### Problem statement:
The lines wanted are those in the data below that include "import".

Records excerpted from a collection:
------------------------------------------------------------

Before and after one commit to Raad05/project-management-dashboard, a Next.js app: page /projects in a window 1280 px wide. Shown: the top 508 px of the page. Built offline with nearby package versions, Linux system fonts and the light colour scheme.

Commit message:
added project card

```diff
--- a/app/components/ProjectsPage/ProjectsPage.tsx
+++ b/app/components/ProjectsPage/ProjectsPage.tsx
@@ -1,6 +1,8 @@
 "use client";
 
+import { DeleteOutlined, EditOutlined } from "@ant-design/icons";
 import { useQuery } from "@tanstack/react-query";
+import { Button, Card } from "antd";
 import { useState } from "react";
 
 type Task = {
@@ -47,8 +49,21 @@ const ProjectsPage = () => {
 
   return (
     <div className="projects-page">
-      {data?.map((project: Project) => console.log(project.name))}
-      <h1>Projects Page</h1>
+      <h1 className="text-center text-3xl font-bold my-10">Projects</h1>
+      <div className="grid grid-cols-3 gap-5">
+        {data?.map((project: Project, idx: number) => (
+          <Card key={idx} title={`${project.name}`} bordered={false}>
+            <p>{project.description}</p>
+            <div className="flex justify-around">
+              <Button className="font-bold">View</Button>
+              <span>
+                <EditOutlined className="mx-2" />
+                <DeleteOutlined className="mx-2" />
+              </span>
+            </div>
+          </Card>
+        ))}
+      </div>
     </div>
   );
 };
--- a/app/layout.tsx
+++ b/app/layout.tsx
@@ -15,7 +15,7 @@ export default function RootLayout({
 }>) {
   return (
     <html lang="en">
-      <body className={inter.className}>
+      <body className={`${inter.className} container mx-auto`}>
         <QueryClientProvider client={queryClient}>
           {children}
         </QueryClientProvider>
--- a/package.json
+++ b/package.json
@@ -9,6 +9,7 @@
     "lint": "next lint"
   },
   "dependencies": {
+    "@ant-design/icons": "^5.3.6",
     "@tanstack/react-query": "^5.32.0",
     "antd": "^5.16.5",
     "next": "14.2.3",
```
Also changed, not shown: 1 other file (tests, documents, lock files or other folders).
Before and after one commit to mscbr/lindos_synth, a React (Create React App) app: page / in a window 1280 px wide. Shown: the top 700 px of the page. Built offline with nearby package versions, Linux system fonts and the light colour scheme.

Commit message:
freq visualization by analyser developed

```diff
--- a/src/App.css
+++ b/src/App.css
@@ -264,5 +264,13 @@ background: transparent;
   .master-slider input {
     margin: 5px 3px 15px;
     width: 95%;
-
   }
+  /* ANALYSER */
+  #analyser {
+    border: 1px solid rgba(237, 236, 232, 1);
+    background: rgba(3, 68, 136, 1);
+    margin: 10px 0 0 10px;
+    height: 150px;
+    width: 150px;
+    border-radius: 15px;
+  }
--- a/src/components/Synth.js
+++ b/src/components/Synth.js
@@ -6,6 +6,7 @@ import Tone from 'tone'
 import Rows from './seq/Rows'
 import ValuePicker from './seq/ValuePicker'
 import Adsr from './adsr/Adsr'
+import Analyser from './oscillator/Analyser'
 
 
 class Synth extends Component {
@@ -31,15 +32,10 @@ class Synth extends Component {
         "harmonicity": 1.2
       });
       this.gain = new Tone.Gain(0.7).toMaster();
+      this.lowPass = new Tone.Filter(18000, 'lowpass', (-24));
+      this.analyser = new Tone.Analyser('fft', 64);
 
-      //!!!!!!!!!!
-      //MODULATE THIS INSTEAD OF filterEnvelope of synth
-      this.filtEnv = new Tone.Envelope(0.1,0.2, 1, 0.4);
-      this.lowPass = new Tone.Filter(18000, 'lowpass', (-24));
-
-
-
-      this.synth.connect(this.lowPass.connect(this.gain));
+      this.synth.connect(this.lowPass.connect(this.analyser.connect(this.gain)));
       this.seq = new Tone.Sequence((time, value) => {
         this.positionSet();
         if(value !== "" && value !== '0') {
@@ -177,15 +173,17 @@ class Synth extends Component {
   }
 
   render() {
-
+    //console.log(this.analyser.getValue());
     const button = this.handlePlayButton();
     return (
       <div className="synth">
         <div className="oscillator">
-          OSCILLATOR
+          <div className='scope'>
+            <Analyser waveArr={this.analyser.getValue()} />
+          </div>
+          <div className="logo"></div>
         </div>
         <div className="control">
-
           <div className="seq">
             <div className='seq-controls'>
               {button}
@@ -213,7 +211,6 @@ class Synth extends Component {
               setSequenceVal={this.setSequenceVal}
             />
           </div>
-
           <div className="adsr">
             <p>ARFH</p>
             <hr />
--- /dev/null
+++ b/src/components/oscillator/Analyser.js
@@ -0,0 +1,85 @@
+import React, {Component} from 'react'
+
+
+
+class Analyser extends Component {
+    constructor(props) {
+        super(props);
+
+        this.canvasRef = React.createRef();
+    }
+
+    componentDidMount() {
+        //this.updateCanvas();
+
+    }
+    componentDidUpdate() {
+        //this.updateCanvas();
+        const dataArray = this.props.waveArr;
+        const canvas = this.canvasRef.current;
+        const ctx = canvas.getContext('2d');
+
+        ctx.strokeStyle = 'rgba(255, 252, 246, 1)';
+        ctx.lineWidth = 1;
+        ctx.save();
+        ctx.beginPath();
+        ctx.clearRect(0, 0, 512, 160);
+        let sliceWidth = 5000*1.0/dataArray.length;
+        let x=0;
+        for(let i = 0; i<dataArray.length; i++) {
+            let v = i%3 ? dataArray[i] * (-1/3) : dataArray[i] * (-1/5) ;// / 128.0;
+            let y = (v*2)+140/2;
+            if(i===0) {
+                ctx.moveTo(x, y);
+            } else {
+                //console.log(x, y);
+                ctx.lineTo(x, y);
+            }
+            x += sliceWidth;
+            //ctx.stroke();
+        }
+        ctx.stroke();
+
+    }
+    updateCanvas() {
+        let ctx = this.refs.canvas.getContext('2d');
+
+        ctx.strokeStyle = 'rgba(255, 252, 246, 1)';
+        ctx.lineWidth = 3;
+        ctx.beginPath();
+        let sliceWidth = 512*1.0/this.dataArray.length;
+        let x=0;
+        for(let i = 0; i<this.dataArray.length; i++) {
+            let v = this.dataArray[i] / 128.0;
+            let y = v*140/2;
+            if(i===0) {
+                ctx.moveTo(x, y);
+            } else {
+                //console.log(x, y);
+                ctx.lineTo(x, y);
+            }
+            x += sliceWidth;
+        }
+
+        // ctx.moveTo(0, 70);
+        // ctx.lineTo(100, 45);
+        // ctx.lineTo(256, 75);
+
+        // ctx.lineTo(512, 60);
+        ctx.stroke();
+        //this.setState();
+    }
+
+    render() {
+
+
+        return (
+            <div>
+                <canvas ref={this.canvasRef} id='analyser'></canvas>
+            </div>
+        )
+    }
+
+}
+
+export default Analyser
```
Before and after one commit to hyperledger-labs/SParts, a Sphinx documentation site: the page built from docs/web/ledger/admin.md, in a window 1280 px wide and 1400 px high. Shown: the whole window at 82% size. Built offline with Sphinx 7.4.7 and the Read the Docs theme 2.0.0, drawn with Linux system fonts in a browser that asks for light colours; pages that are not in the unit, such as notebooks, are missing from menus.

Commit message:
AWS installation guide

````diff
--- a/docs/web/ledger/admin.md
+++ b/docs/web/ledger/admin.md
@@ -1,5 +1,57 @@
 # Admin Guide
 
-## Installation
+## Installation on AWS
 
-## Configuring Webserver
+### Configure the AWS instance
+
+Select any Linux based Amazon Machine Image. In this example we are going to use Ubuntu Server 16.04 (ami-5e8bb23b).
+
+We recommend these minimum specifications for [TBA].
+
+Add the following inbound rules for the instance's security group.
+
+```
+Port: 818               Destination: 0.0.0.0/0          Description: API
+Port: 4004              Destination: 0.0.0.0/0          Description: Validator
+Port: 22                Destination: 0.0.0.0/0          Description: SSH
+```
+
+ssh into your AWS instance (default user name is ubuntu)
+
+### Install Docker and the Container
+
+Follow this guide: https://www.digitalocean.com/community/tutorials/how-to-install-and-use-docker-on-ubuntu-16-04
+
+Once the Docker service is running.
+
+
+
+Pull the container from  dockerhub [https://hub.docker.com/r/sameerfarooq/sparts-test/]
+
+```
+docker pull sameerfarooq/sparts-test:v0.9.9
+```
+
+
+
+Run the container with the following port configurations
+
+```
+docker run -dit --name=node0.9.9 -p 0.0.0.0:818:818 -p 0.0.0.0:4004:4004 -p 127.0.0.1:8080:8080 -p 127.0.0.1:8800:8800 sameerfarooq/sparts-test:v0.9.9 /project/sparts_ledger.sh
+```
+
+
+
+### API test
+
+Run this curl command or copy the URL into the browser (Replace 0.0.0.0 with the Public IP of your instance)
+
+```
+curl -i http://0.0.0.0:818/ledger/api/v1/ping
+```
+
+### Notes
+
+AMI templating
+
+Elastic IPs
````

------------------------------------------------------------

### Result of the exercise:
+import { DeleteOutlined, EditOutlined } from "@ant-design/icons";
 import { useQuery } from "@tanstack/react-query";
+import { Button, Card } from "antd";
 import { useState } from "react";
@@ -6,6 +6,7 @@ import Tone from 'tone'
 import Rows from './seq/Rows'
 import ValuePicker from './seq/ValuePicker'
 import Adsr from './adsr/Adsr'
+import Analyser from './oscillator/Analyser'
+import React, {Component} from 'react'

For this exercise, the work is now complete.